By Nina Huang
Northwest Asian Weekly
At 80, Patti Warashina has accomplished a lot and received many prestigious awards in her distinguished art career, but her latest achievement was the 2020 Visionary Award from the Smithsonian Institute. And, this is the first time it’s been awarded to a ceramic artist.
Warashina almost went on a completely different path, had she not taken a career-changing art class in college.
Warashina grew up in Spokane and was raised by her mother, after her father passed when she was 10. Warashina’s mother was a stay-at-home mom for a few years, but was also very artistic.
Warashina remembers fondly of a large dollhouse that her mother made for her that she used to play with a lot. While her artistic influences came later, as a child, she was very interested in sports.
Her mother eventually worked at J.C. Penney in their display department and was able to get her creative juices flowing working with her colleagues.
Warashina’s father was a Japanese immigrant and his priority was to make sure his kids were educated.

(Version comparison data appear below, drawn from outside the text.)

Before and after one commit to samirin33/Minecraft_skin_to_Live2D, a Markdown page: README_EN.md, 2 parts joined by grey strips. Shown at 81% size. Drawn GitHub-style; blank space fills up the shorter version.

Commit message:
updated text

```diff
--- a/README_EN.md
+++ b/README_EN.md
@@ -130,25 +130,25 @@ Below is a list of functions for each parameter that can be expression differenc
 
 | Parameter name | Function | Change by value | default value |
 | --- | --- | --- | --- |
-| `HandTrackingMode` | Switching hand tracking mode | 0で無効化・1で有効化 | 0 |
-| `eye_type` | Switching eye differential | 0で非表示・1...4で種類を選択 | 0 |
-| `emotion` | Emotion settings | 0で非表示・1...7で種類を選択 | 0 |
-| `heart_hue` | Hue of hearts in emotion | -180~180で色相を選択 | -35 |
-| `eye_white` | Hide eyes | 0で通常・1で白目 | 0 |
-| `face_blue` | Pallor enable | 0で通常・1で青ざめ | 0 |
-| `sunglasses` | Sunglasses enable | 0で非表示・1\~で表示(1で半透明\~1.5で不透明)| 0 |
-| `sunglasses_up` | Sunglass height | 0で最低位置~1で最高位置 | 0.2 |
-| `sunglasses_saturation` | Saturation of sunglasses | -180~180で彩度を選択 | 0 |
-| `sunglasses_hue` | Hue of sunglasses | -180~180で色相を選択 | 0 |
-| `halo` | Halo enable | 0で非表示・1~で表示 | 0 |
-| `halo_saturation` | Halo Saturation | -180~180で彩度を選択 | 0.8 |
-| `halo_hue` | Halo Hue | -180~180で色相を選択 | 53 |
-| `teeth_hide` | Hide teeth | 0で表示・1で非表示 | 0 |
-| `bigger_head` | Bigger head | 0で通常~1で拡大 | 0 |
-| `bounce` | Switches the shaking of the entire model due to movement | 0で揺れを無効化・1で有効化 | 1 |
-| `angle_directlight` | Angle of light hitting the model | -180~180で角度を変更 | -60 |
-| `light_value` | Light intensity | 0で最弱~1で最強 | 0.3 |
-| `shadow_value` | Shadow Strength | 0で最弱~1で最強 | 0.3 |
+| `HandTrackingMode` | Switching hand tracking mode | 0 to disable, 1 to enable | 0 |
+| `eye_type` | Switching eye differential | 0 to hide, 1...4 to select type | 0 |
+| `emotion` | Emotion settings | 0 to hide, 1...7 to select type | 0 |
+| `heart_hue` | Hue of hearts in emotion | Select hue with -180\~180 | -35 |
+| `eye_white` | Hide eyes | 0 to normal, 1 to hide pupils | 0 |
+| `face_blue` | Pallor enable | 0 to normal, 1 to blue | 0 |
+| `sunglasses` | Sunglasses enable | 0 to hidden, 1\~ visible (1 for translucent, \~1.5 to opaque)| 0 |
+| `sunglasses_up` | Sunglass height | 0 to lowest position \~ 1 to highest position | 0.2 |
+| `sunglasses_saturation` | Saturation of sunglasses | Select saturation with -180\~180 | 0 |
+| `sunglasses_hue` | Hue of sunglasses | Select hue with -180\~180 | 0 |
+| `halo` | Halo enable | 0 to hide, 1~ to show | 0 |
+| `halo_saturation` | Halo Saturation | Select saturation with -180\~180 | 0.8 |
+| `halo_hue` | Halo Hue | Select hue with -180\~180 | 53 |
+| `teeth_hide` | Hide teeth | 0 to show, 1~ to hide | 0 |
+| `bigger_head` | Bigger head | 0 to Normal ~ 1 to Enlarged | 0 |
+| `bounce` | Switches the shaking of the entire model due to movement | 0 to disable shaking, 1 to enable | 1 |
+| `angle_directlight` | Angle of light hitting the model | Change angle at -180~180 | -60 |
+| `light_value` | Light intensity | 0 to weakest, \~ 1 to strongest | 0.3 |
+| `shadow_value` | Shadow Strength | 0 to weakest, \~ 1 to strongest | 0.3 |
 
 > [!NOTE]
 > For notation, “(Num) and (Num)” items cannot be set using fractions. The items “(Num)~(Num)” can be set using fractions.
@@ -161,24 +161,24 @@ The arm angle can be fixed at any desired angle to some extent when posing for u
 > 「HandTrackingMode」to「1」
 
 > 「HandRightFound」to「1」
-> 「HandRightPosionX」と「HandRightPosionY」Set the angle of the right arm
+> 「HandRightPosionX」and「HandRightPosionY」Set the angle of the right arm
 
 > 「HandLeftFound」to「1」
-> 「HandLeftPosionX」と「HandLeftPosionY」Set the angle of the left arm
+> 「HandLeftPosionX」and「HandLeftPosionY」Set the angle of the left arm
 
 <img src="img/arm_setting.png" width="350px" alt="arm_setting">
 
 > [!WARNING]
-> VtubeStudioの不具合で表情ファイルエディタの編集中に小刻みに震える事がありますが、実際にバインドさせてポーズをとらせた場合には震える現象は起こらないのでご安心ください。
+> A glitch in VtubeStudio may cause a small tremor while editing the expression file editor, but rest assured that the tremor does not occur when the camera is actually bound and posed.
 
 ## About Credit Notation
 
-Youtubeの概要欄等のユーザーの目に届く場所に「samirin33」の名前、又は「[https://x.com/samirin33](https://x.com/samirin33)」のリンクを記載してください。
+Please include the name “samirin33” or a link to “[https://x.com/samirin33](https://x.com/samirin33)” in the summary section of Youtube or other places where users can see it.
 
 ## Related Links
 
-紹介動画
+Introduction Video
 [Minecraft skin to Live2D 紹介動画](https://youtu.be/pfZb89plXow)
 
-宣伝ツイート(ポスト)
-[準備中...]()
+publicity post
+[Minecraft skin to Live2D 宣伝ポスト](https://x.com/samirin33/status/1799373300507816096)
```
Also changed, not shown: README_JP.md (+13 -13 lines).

“That was pretty unusual for my dad, who was a Japanese man, to have his daughters educated. We knew from the very beginning that we’d go to college. I prepared myself for that,” she said.
Warashina’s sister was a lab tech and planned to go into dental hygiene. Her brother was supposed to be a doctor. The family eventually moved to Seattle because there was a big Japanese community there.
Warashina had plans to go into medical tech or dental hygiene, but she ended up taking a drawing class during her freshman year, and loved it. In fact, it was taught by Dow Constantine’s father, John. She took more art classes and never left.
“The material was just hypnotizing for me, I’d spend all my time in the art department. I snuck into the building as an undergrad and got to know the grad students. I decided to go to graduate school not knowing what I’d do with it,” she said.
After Warashina graduated with a ceramics degree, she got married and applied for a job in the Midwest. There were only five ceramic jobs in the United States at the time. She found her way into teaching and it was a way to support her art. Along the way, she’s taught at Eastern Michigan University, Cornish College of the Arts, and the University of Washington.
In addition to local pieces in the Bellevue Art Museum and the Meydenbauer Center, her works are in the collection of the Museum of Arts and Design, New York, National Museum of Modern Art, Kyoto, and the Smithsonian American Art Museum.
Warashina was also busy raising her two daughters during her career, but she still was able to keep up with her exhibition record.
“I was also interested in experimental ceramics at the time, it was really breaking out of the conservative mold,” she explained.
In the 1950s, the Bay Area became known for the front movement, and a fellow named Peter Voulkos started experimenting with sculptures, steel, metal, wood, and paintings.
“My work was really based on learning pottery. We were told to not just dip it in a glaze, but told to decorate. We were encouraged to take a lot of drawings at the time. Surrealism drew me into the figures and my work was becoming very tight, I felt more comfortable looking at literal imagery, and that’s how I got into ceramics,” she explained.
Warashina mentioned that ceramics have evolved over the years—it went from being pretty conservative and mainly used for utilitarian ware, but Voulkos made it more experimental.
Warashina was also inspired by her then husband, Bob Sperry, who had worked on experimental ceramics and large-scale murals.
“My studio is my work and I treat it like going to work every day. I really enjoy it, I enjoy problem solving and one idea leads to another, I’m along this quest to discover what’s in your head,” she said.
What she’s currently working on depends on the period. She’s working on a visual diary right now, and the content is often influenced by the everchanging daily news.
“The next piece is my favorite, it’s like working on a puzzle. My ideas are generated through what I read or seen on TV. I’ll have four cups of coffee in the morning while reading the newspaper, and then once I’m energized, I just go,” she said.
In addition, she’s working on a very large outdoor piece in South Lake Union for a private company. She’s very excited to reveal it next year. It’s going to be about 14 feet long in aluminum cast, similar to ceramic.
Warashina has a lot of projects going on at once. For example, she’s working on a series of cats and mostly experimental projects. She has a show coming up in California later this year.
She still has endless shows to look forward to, and there’s never a dull moment.
Nina can be contacted at firstname.lastname@example.org.